How did you become the fittest woman on earth?
I think I just understood that you really need to make a lot of sacrifices; that you really need to work on your weaknesses; eat good, train hard, and believe in yourself —once you do that really anything is possible. Since 2010, I’ve always trained the same way. The only difference this year is that I asked for more help than the other years. I surrounded myself with a bigger group of people to help me and to fill those gaps in my fitness.
How do you describe CrossFit to people that have never done it before?
Generally, I use something people can relate to. For example, when you’re carrying all of your grocery bags at once because you’re too lazy to do two trips, and you’re doing a sort of farmer carry and telling yourself ‘You’re almost there, you can do it’—in CrossFit we do a lot of stuff like that. But we do it at a high intensity because that’s where you have the best physical and psychological adaptations.
How has your body changed since CrossFit?
I’ve always been active. When I was much younger I was competing in high-level gymnastics and I remember when I was in high school a guy told me that my arms looked big, and I wore long sleeves for my whole high school. I mean how terrible is that! Just because one person gave me that comment on my arms?! But that’s how we are as girls. We get affected by those things. And I remember, during my last year of high school, telling myself ‘F-ck it! You’re going to be who you are and be proud of yourself.’ But I still thought that my legs were too big—because I’ve always been kind of muscular—so I would run and do abs and I had some eating disorder because I wanted to be super skinny.
When I started doing CrossFit, it made me realize that those things are superficial and what is truly important is reaching your goal and feeling like you’re someone achieving things in your life, that you’re truly helping people around you, and that you’re being the best version of yourself.

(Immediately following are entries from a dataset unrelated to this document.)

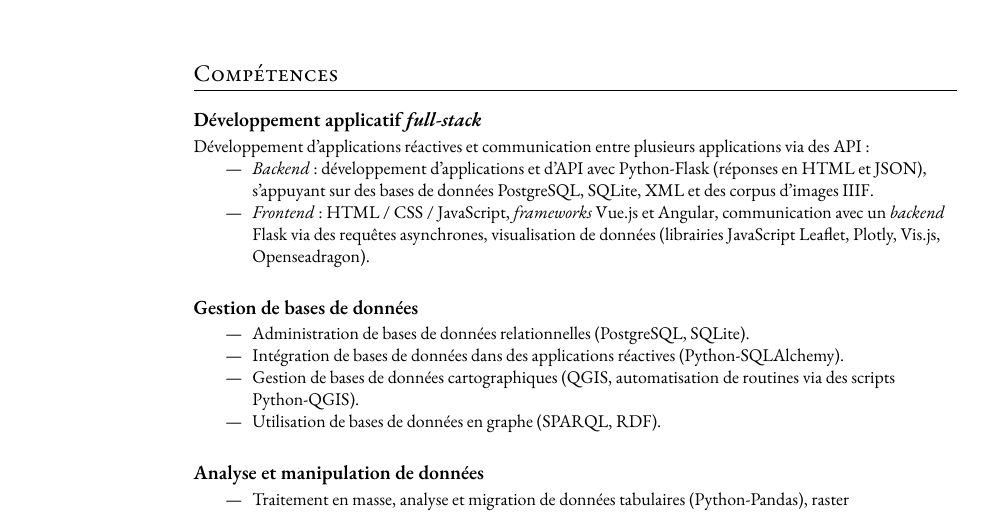
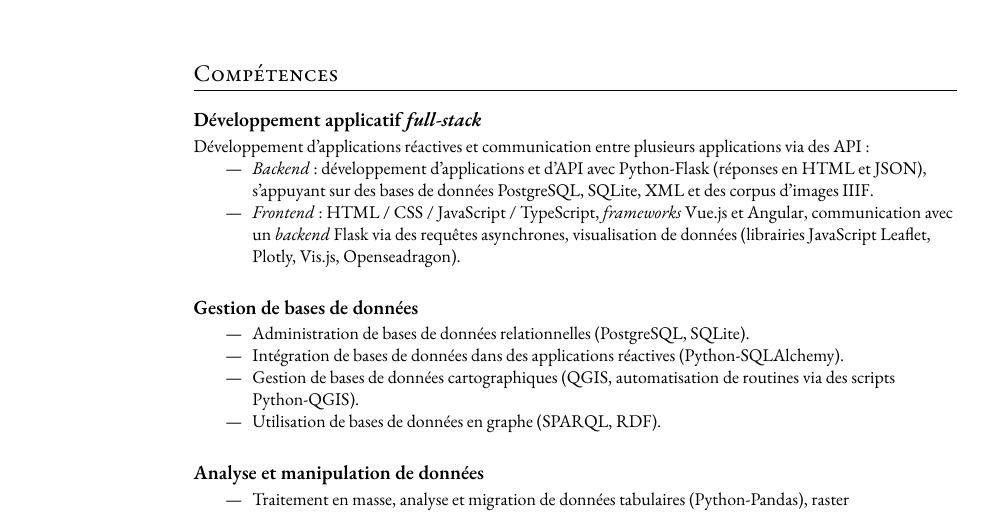
Before and after one commit to paulhectork/cv, a LaTeX CV (fr/main.tex, which reads fr/competences.tex): part of page 1 of 3, cut so that both start at the same text. Compiled offline with XeLaTeX; a missing font is replaced by an installed copy or a similar font.

Commit message:
smol change

```diff
--- a/fr/competences.tex
+++ b/fr/competences.tex
@@ -6,7 +6,7 @@
 	Développement d'applications réactives et communication entre plusieurs applications via des API:
 	\begin{itemize}
 		\item \textit{Backend}: développement d'applications et d'API avec Python-Flask (réponses en HTML et JSON), s'appuyant sur des bases de données PostgreSQL, SQLite, XML et des corpus d'images IIIF.
-		\item \textit{Frontend}: HTML / CSS / JavaScript, \textit{frameworks} Vue.js et Angular, communication avec un \textit{backend} Flask via des requêtes asynchrones, visualisation de données (librairies JavaScript Leaflet, Plotly, Vis.js, Openseadragon).
+		\item \textit{Frontend}: HTML / CSS / JavaScript / TypeScript, \textit{frameworks} Vue.js et Angular, communication avec un \textit{backend} Flask via des requêtes asynchrones, visualisation de données (librairies JavaScript Leaflet, Plotly, Vis.js, Openseadragon).
 	\end{itemize}
 }
 
```
Also changed, not shown: fr/main.pdf.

Now, I don’t even have a scale at my house. I don’t care how much I weigh. I don’t care about any of those things. Now it’s truly more about ‘am I being the best person I can be today?’ and that’s where I draw my strength. And at the same time, I work so hard on my body and all of those things that I’m just so proud of my muscle! I’m proud of what I look like. I think it’s very empowering.
What’s a day like for you? Are you working out every single day?
I’ll wake up and eat breakfast, and then I’ll go and train at 8:30 a.m. and I’ll do like three or four things. I might be doing front squats and then strength and then two little met cons [metabolic conditioning] and then I’ll go back at night and I’ll have another session, where I’m doing something similar with maybe more running and more rowing [thrown in]. Mainly, I train between two to four hours per day and maybe four to eight workouts a day.
Four to eight workouts a day? I thought you were going to say four to eight a week!
Yeah, multiply that by five.
Is CrossFit addictive?
You couldn’t have someone more addicted to CrossFit than me [laughing]. I think you end up finding a place where it’s easy to be yourself, where people accept you for who you are and there’s no hierarchy when you go into a Crossfit gym. People don’t care if you’re a janitor or the CEO of a company. When you get into a CrossFit gym everyone is equal.
CrossFit is often called a cult. What do you say to that?
I would say yes, it is! We all believe in the same thing: for health and fitness to be a part of our life. We all try to eat the same way where we eat meat, nuts, vegetables and some fruit and no sugar. We always talk about CrossFit because we love it that much. It’s kind of a cult. But you know what? It’s the healthiest cult ever.
What do you say to people who claim it’s dangerous?
No, it’s not. I think the truth is that a lot of people are lazy. CrossFit is not dangerous because it’s the only environment where you have that much coaching available to you. I don’t know any other place where you have that many eyes on you. If you go to a normal gym no one is looking at you and you’re being thrown on a machine that’s not even functional [training] … I think people don’t like the idea of doing something that is hard so they’d rather say it’s dangerous.